  108. 108. …back in the 1980s, there was a fudge called ‘deregulation’… CC-BY-SA DocChewbacca via Flickr the money-system can now continue its growth towards infinity
  109. 109. …but that means it now assigns infinite ‘rights’ to finite resources CC-BY Tjeerd via Flickr ...which, in possession-economics, still go to where they’re least needed
  110. 110. (oops...)
  111. 111. In short, there is no way to make a possession-economy to be sustainable... ...our only option for survival is a radical transformation to a responsibility-economy
  112. 112. Facing the real problem The ultimate basis of all economics is interlocking mutual responsibilities. mutual responsibility
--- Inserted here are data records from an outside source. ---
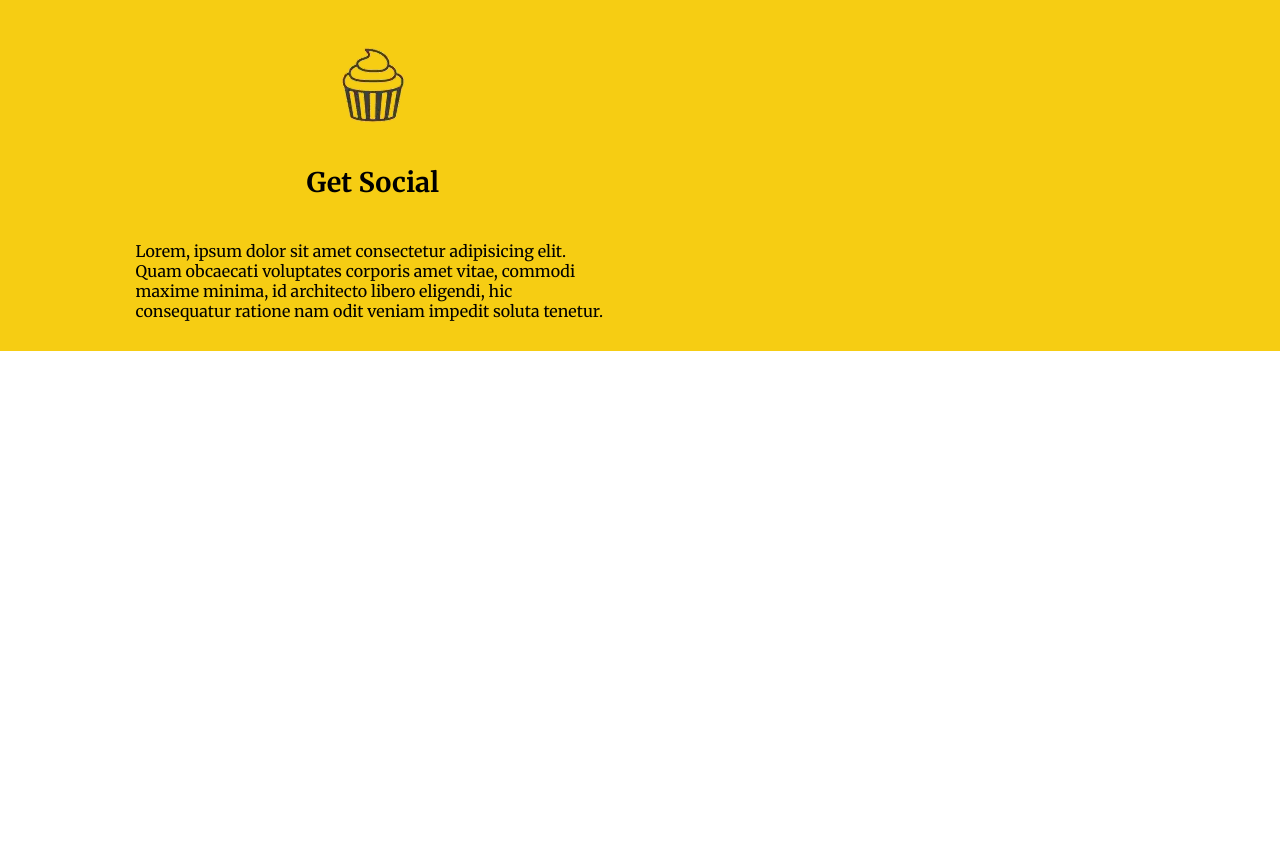
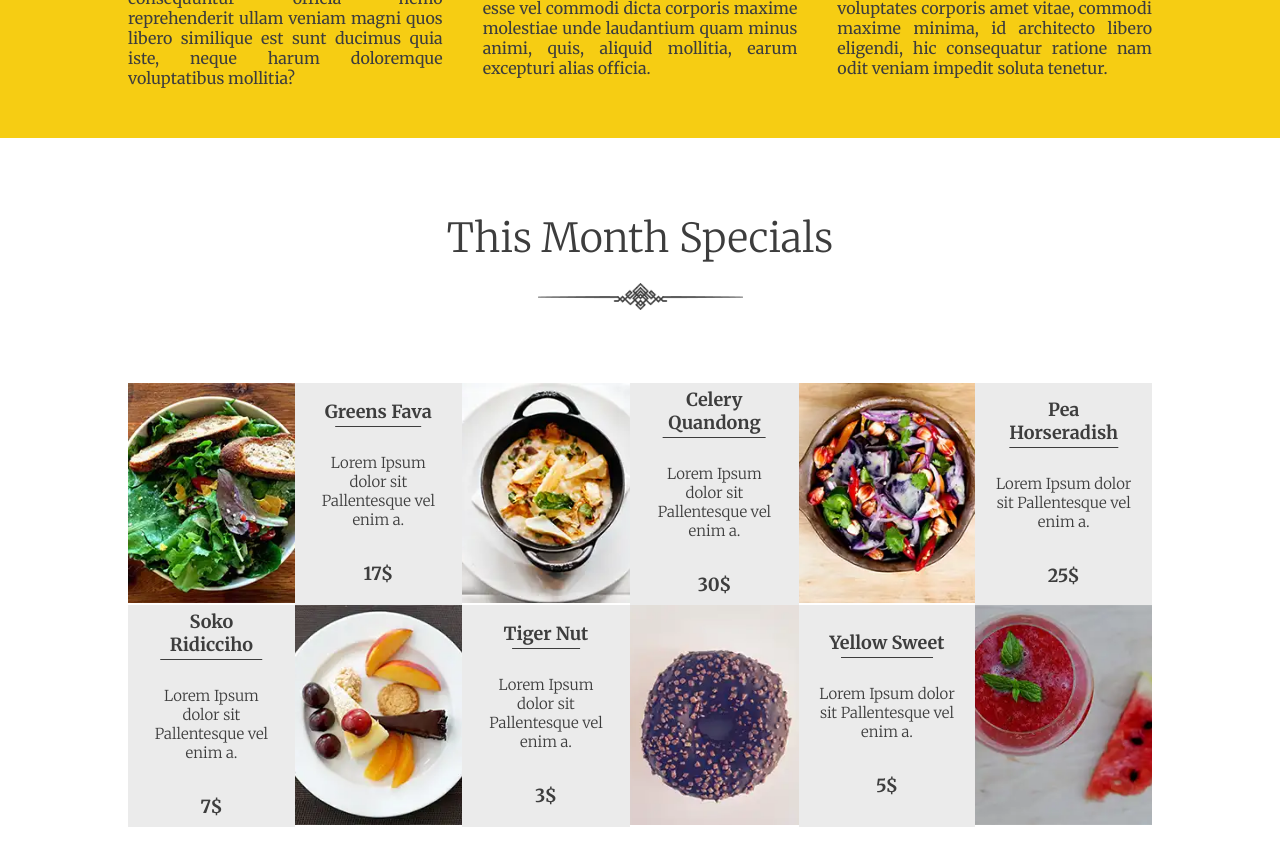
Before and after one commit to abbaty48/veggiesite, a React (Vite) app: page / in a window 1280 px wide. Shown: the part 1120-1986 px from the top of the page. Before the commit the page ends 1471 px from the top, so only its background shows below. Built offline with nearby package versions, Linux system fonts and the light colour scheme.

Commit message:
Implement Specials section Replaced feature f011 with a new one. Refactored the Jumbotron Fixed Slogan caption in the header

```diff
--- a/src/layouts/app.tsx
+++ b/src/layouts/app.tsx
@@ -1,4 +1,5 @@
 import Hero from "./sections/hero/hero"
+import Specials from "./sections/specials/specials"
 import Jumbotron from "./sections/jumbotron/jumbotron"
 
 function App() {
@@ -6,6 +7,7 @@ function App() {
         <main>
             <Hero />
             <Jumbotron />
+            <Specials />
         </main>
     )
 }
--- a/src/layouts/sections/hero/hero_slogan.tsx
+++ b/src/layouts/sections/hero/hero_slogan.tsx
@@ -7,26 +7,20 @@ const Article = styled.article`
     position: absolute;
     transform: translate(-50%, -50%);
 
+    @media screen and (min-width: 60em){
+            & {
+                left: auto;
+                right: 30%;
+                transform: translate(50%, -50%)
+            }
+    }
+
     &::after {
         content: '';
         width: 100%;
         position: absolute;
         padding-bottom: 5em;
         background: url(${f002}) 50% 10px / 80% no-repeat;
-    }
-
-    @media screen and (min-width: 60em){
-        & {
-            left: auto;
-            right: 20%;
-            transform: translateX(20%);
-            &::after {
-                left: 50%;
-                width: 60%;
-                transform: translateX(-50%);
-                background: url(${f002}) 50% 20px / 80% no-repeat;
-            }
-        }
     }
     p {
         position: relative;
--- a/src/layouts/sections/jumbotron/jumbotron.tsx
+++ b/src/layouts/sections/jumbotron/jumbotron.tsx
@@ -11,10 +11,10 @@ const Section = styled.section`
 `
 
 const Container = styled(Center)`
-    gap: 4em;
+    gap: 4rem;
     display: grid;
+    padding: 5rem 0;
     align-items: center;
-    padding: 2em .50em;
     grid-template-columns: repeat(auto-fit, minmax(min(80%, 20em), 1fr));
 
     > figure {
@@ -23,7 +23,8 @@ const Container = styled(Center)`
         flex-flow: column;
         align-items: center;
         figcaption {font-size: 1.8em; font-weight: bold; margin: 1em auto;}
-        article p {font-size: 1.6rem; font-weight: light;}
+        article p {font-size: 1.6rem; font-weight: light; text-align: justify;}
+        img {width: 100%; object-fit: contain; object-position: center; height: 100px;}
     }
 `
 
--- /dev/null
+++ b/src/layouts/sections/specials/specials.tsx
@@ -0,0 +1,168 @@
+import f002 from '../../../assets/features/f002.webp'
+import f006 from '../../../assets/features/f006.webp'
+import f007 from '../../../assets/features/f007.webp'
+import f008 from '../../../assets/features/f008.webp'
+import f009 from '../../../assets/features/f009.webp'
+import f010 from '../../../assets/features/f010.webp'
+import f011 from '../../../assets/features/f011.webp'
+import Center from "../../../components/center"
+import styled from "styled-components"
+
+const Section = styled.section`
+    padding: 5em 0;
+`
+
+const Header = styled.h1`
+    margin: 3em auto;
+    margin-top: 0;
+    text-align: center;
+    position: relative;
+    font-weight: 200;
+    font-size: 4rem;
+    width: auto;
+
+    &::after {
+        content: '';
+        width: 80%;
+        display: block;
+        position: absolute;
+        left: 50%;
+        padding-bottom: 8rem;
+        transform: translateX(-50%);
+        background: url(${f002}) 50% 10px / 50% no-repeat;
+    }
+
+    @media screen and (min-width: 60em){
+            &::after {
+                width: 80%;
+                background: url(${f002}) 50% 20px / 20% no-repeat;
+            }
+    }
+`
+
+const GridContainer = styled(Center)`
+    display: grid;
+    gap: 1em;
+
+    @media screen and (min-width: 60em) {gap: 0;}
+`
+
+const Figure = styled.figure<{ $col: number, $row: number }>`
+    display: flex;
+    flex-flow: wrap;
+
+    @media screen and (min-width: 60em){
+        display: grid;
+        align-items: stretch;
+        grid-template-columns: repeat(2,1fr);
+        grid-row: ${props => props.$row};
+        grid-column: ${props => props.$col};
+    }
+`
+
+const Image = styled.img`
+    flex: 1;
+    width: 100%;
+    height: 220px;
+    object-fit: cover;
+    object-position: center;
+`
+
+const FigContent = styled.figcaption`
+    flex: 1;
+    gap: 3rem;
+    display: flex;
+    width: 100%;
+    text-align: center;
+    align-items: center;
+    padding: .5rem 2rem;
+    justify-content: center;
+    flex-direction: column;
+    background: #ebebeb;
+`
+
+const Caption = styled.h1`
+    font-size: 1.8rem;
+    font-weight: bold;
+    position: relative;
+    &::after {
+        left: 50%;
+        content: '';
+        height: .5px;
+        width: 80%;
+        display: block;
+        position: absolute;
+        margin: .3rem auto;
+        transform: translateX(-50%);
+        background: hsl(0, 0%, 24%);
+    }
+`
+
+const Description = styled.p`
+    font-weight: lighter;
+    /* line-height: 1.8rem; */
+    font-size: 100%;
+`
+
+const Price = styled.p`
+    font-weight: bold;
+    line-height: 30px;
+    font-size: 1.8rem;
+`
+
+export default function Specials() {
+    return (<Section id={"specials"}>
+        <Header>This Month Specials</Header>
+        <GridContainer>
+            <Figure $col={1} $row={1}>
+                <Image src={f006} />
+                <FigContent>
+                    <Caption>Greens Fava</Caption>
+                    <Description>Lorem Ipsum dolor sit Pallentesque vel enim a.</Description>
+                    <Price>17$</Price>
+                </FigContent>
+            </Figure>
+            <Figure $col={2} $row={1}>
+                <Image src={f007} />
+                <FigContent>
+                    <Caption>Celery Quandong</Caption>
+                    <Description>Lorem Ipsum dolor sit Pallentesque vel enim a.</Description>
+                    <Price>30$</Price>
+                </FigContent>
+            </Figure>
+            <Figure $col={3} $row={1}>
+                <Image src={f008} />
+                <FigContent>
+                    <Caption>Pea Horseradish</Caption>
+                    <Description>Lorem Ipsum dolor sit Pallentesque vel enim a.</Description>
+                    <Price>25$</Price>
+                </FigContent>
+            </Figure>
+            <Figure $col={1} $row={2}>
+                <FigContent>
+                    <Caption>Soko Ridicciho</Caption>
+                    <Description>Lorem Ipsum dolor sit Pallentesque vel enim a.</Description>
+                    <Price>7$</Price>
+                </FigContent>
+                <Image src={f009} />
+            </Figure>
+            <Figure $col={2} $row={2}>
+                <FigContent>
+                    <Caption>Tiger Nut</Caption>
+                    <Description>Lorem Ipsum dolor sit Pallentesque vel enim a.</Description>
+                    <Price>3$</Price>
+                </FigContent>
+                <Image src={f010} />
+            </Figure>
+            <Figure $col={3} $row={2}>
+                <FigContent>
+                    <Caption>Yellow Sweet</Caption>
+                    <Description>Lorem Ipsum dolor sit Pallentesque vel enim a.</Description>
+                    <Price>5$</Price>
+                </FigContent>
+                <Image src={f011} />
+            </Figure>
+        </GridContainer>
+    </Section>
+    )
+}
--- a/src/styles/index.css
+++ b/src/styles/index.css
@@ -11,6 +11,7 @@ html {
 body {
     font-size: 1.5em;
     min-height: 100dvh;
+    color: hsl(0, 0%, 24%);
     background: hsl(0, 0%, 100%);
 }
 
```
Also changed, not shown: src/assets/features/f011.webp.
  113. 113. Facing the real problem Possession is a literally childish overlay – a dysfunctional distortion overlaid on what works. mutual responsibility personal possession
  114. 114. Facing the real problem Yet everything else we know as ‘economics’ is another overlay built on top of that myth of possession. mutual responsibility personal possession property-rights etc barter currency debt-based finance financial-derivatives
  115. 115. Facing the real problem Which means, for example, that ‘alternative currencies’ or ‘go back to barter’ will solve nothing... mutual responsibility personal possession property-rights etc barter currency debt-based finance financial-derivatives Futzing around in these areas will make no significant difference, because…
  116. 116. mutual responsibility personal possession property-rights etc barter currency debt-based finance financial-derivatives Futzing around in these areas will make no significant difference, because… …the real source of our economics problems is way down there… Facing the real problem ...because that’s not where the real problems are.
  117. 117. Facing the real problem For sustainability, the only way out is to start again, and rebuild everything from mutual-responsibilities. mutual responsibility personal possession property-rights etc barter currency debt-based finance financial-derivatives Futzing around in these areas will make no significant difference, because… …the real source of our economics problems is way down there… …so the only viable choice is to start again from here.
  118. 118. So how would you tackle that transformation? How would you address those constraints and flaws? What checklists would you need?
  119. 119. How would you resolve the resistance to that urgent transformation...? (because if we don’t manage to resolve that resistance, we’re dead...)
  120. 120. To summarise: (even though we might prefer not to know some of those all-too-essential facts...) Checklists help us to find essential facts that we might not otherwise know
  121. 121. Checklists help us to find the right question In an uncertain world, finding the right questions is often more urgent and important than finding ‘the right answer’
  122. 122. A transformation checklist 1. Story and purpose 2. Scope and stakeholders 3. Context, scale and scaling 4. Full-cycle governance 5. Structural flaws in the context 6. Non-negotiable constraints 7. Resistance to change
  123. 123. Thank you!
  124. 124. Contact: Tom Graves Company: Tetradian Consulting Email: Twitter: @tetradian ( ) Weblog: Slidedecks: Publications: and Books: • The enterprise as story: the role of narrative in enterprise- architecture (2012) • Mapping the enterprise: modelling the enterprise as services with the Enterprise Canvas (2010) • Everyday enterprise-architecture: sensemaking, strategy, structures and solutions (2010) • Doing enterprise-architecture: process and practice in the real enterprise (2009) Further information: